The famous “dessert stomach” was probably invented in Italy because, never mind the three savory courses that form a standard Italian meal, many are the traditional sweet foods that we indulge in at the end of a friendly session around the table.
Starting from the most famous of all Italian desserts, Tiramisù , it is interesting to know that, back in the 19th century, this powerful, coffee-flavored sponge cake used to be allegedly served as a “tonic” to the customers of a local brothel in Treviso. If this were true, it would not come to a surprise then that its other ingredients are mascarpone cheese, eggs and sugar, sometimes spiced up with a drop of liqueur. The name itself, originating from the dialectal expression tireme su (which literally means “pick me up”), would also be lifted to a brand new level of meaning. Despite the prudery that made Tiramisù disappear from recipe books for almost a century, today it is a staple on the menu of many restaurants all over the country.
Moving South, Babà is a delicacy that makes all the patisseries in and around Naples very proud. Its peculiar mushroom shape makes it easily recognizable and so does its taste, very sweet and rich with rum-flavored syrup. This lovely sponge cake is such a symbol of the Neapolitan culinary and cultural heritage that saying to someone <you are a babà> means they are very sweet and kind. Not many people know, though, that babà has Polish origins: babka ponczowa, in fact, was the name of a cake created by Stanislaus Leszczyński, the exiled king of Poland who decided to soften the dough of a typical Alsatian cake with alcohol.
Without a doubt, the queen of Sicilian desserts is Cassata: a fantastic cake that manages to pay homage to some of the best ingredients of the island in just one recipe. Made with sugared ricotta, sponge cake, royal pasta, and candied fruit, it is such a typical Sicilian product that it has been included by the Ministry of Agricultural, Food and Forestry Policies in the list of the traditional Italian agri-food products (P.A.T.). Originally created as an Easter dessert, Cassata is now available throughout the year. Its name comes from the Arabic “Quas’at” that means big bowl, the very bowl in which the ricotta cheese was originally mixed with sugar.

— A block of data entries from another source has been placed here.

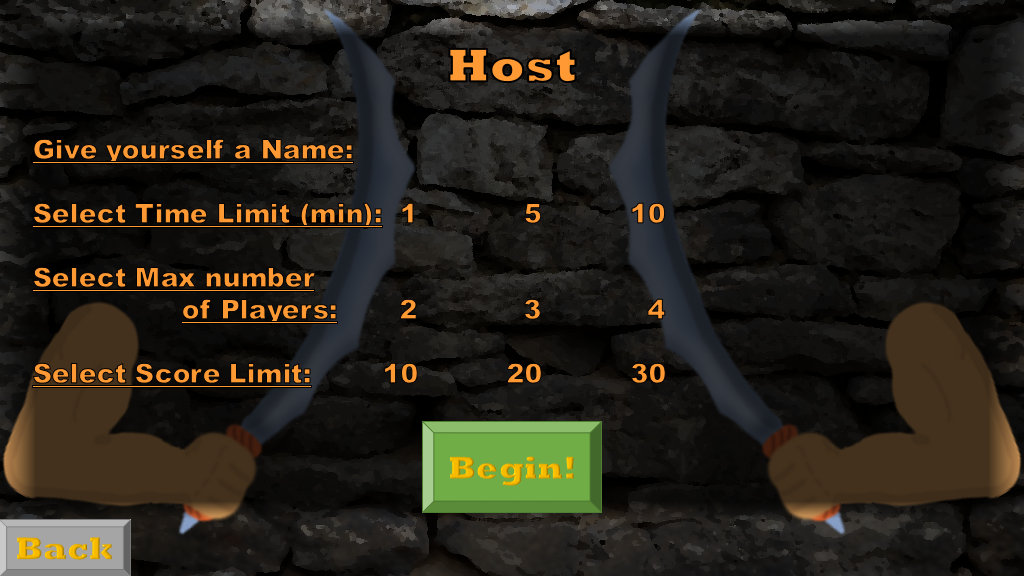
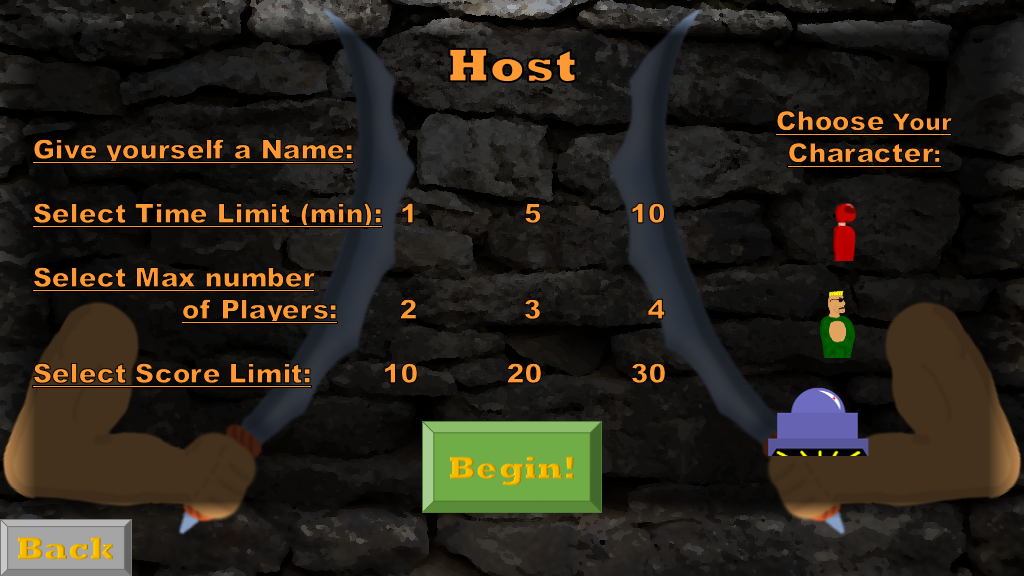
Fixed issue5: part 2, added character selection to join/host menus

diff --git a/UC/src/uc/MenuState.java b/UC/src/uc/MenuState.java
@@ -83,10 +83,34 @@ public class MenuState extends BasicGameState {
 			g.drawImage(ResourceManager.getImage(UCGame.JOIN_RSC), 0f, 0f);
 			name.render(container, g);
 			address.render(container,g);
+			
+			switch(UCGame.character){
+			case 0:
+				g.drawImage(arrow, 565, 265);
+				break;
+			case 1:
+				g.drawImage(arrow, 695, 265);
+				break;
+			case 2:
+				g.drawImage(arrow, 885, 265);
+				break;
+			}
 			break;
 		case 2:
 			g.drawImage(ResourceManager.getImage(UCGame.HOST_RSC), 0f, 0f);
 			name.render(container, g);
+			
+			switch(UCGame.character){
+			case 0:
+				g.drawImage(arrow, 858, 198);
+				break;
+			case 1:
+				g.drawImage(arrow, 858, 293);
+				break;
+			case 2:
+				g.drawImage(arrow, 864, 396);
+				break;
+			}
 			
 			switch(timeLim){
 			case 0:
@@ -202,6 +226,23 @@ public class MenuState extends BasicGameState {
 					// This is where the client launching code will be called and all that jazz....
 				}
 			}
+			
+			if((mouseX > 535 && mouseX < 575) && (mouseY < 335 && mouseY > 270)){
+				if(input.isMousePressed(0)){
+					UCGame.character = 0;
+				}
+			}
+			if((mouseX > 650 && mouseX < 700) && (mouseY < 340 && mouseY > 260)){
+				if(input.isMousePressed(0)){
+					UCGame.character = 1;
+				}
+			}
+			if((mouseX > 780 && mouseX < 890) && (mouseY < 335 && mouseY > 260)){
+				if(input.isMousePressed(0)){
+					UCGame.character = 2;
+				}
+			}
+			
 						
 			break;
 		case 2: // Host game menu
@@ -220,6 +261,22 @@ public class MenuState extends BasicGameState {
 					System.out.println("Begin/Host the Game!");
 					System.out.println("The player's name is: " + name.getText());
 					// This is where the server launching code will be called and all that jazz....
+				}
+			}
+			
+			if((mouseX > 830 && mouseX < 860) && (mouseY < 265 && mouseY > 200)){
+				if(input.isMousePressed(0)){
+					UCGame.character = 0;
+				}
+			}
+			if((mouseX > 813 && mouseX < 860) && (mouseY < 360 && mouseY > 288)){
+				if(input.isMousePressed(0)){
+					UCGame.character = 1;
+				}
+			}
+			if((mouseX > 764 && mouseX < 871) && (mouseY < 457 && mouseY > 386)){
+				if(input.isMousePressed(0)){
+					UCGame.character = 2;
 				}
 			}
 			
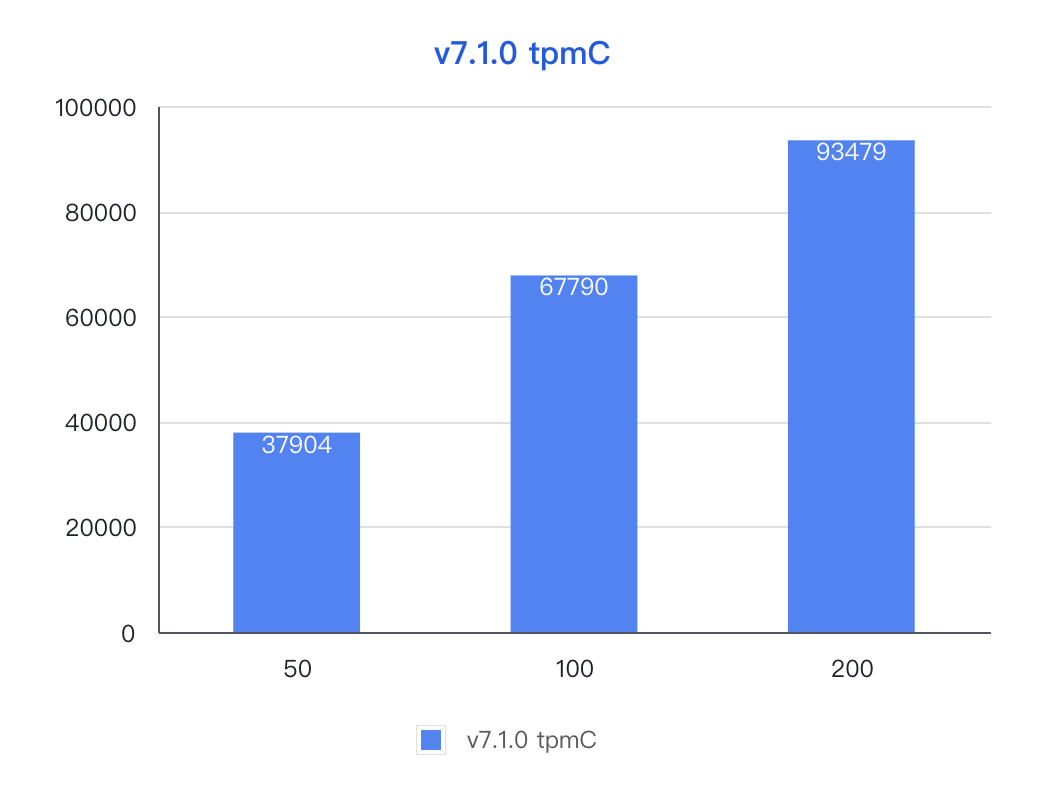
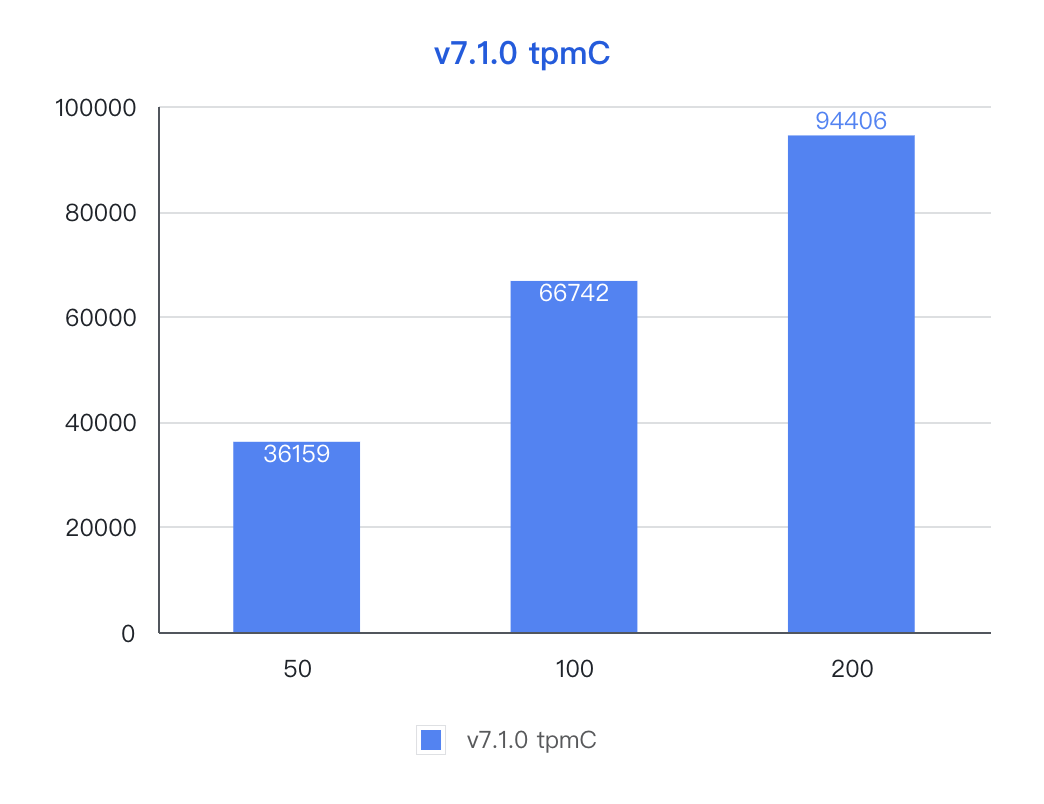
/tidb-cloud update tpcc rest result

Changed region(s): [[0.7663, 0.1244, 0.8889, 0.2177], [0.2146, 0.5286, 0.3372, 0.5908], [0.4904, 0.342, 0.613, 0.3731]]

diff --git a/tidb-cloud/v7.1.0-performance-benchmarking-with-tpcc.md b/tidb-cloud/v7.1.0-performance-benchmarking-with-tpcc.md
@@ -12,12 +12,11 @@ This test aims at showing the TPC-C performance of TiDB v7.1.0 in the Online Tra
 
 ### Hardware configuration
 
-| Service type | EC2 type | Instance count |
-|:----------|:----------|:----------|
-| PD        | 4C8G-20G |     3     |
-| TiKV      |16C64G-1000G|     3     |
-| TiDB      | 16C32G|     2     |
-| TPC-C  | 8c16g|     1     |
+| Nodes | vCPU + RAM |Storage (GiB) | Instance Count|
+|:----------|:----------| :----------| :---------- | 
+| TiKV      |16 vCPU, 64 GiB|     1000     |3|
+| TiDB      |16 vCPU, 32 GiB|     -     |2|
+| TPC-C  |8 vCPU, 16 GiB|      50    |1|
 
 ### Software version
 
@@ -29,12 +28,7 @@ This test aims at showing the TPC-C performance of TiDB v7.1.0 in the Online Tra
 
 ### Parameter configuration
 
-#### TiKV parameter configuration
-
-```yaml
-[raft-engine]
-prefill-for-recycle = true
-```
+The TPC-C test is conducted with default parameters.
 
 ### Prepare test data and run tpcc
 
@@ -79,8 +73,8 @@ The TPC-C performance of v7.1.0 is
 
 | Threads |  v7.1.0 tpmC |
 |:----------|:----------|
-|50|37904|
-|100|67790|
-|200|93479|
+|50|36159|
+|100|66742|
+|200|94406|
 
 ![TPC-C](/media/tidb-cloud/v7.1.0-tpmC.png)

Going back North, Monte Bianco is an elegant dessert typical of Northern Italy, namely Piedmont and Lombardy. In the Aosta Valley, close to the border with France, it is known as Mont Blanc. It is very much an autumnal cake because its main ingredient is chestnut. It was created towards the end of the 17th century when chestnut flour – previously used to make bread and help people cope with the famine, following a series of wars – returned to be an additional, non-essential ingredient. Despite having been a signature dessert served at the Parisian tea shop “Angelina” since 1903, Monte Bianco originated in Italy and it takes its name from the Monte Bianco mountain in the Alps which it resembles, when sprinkled with icing sugar.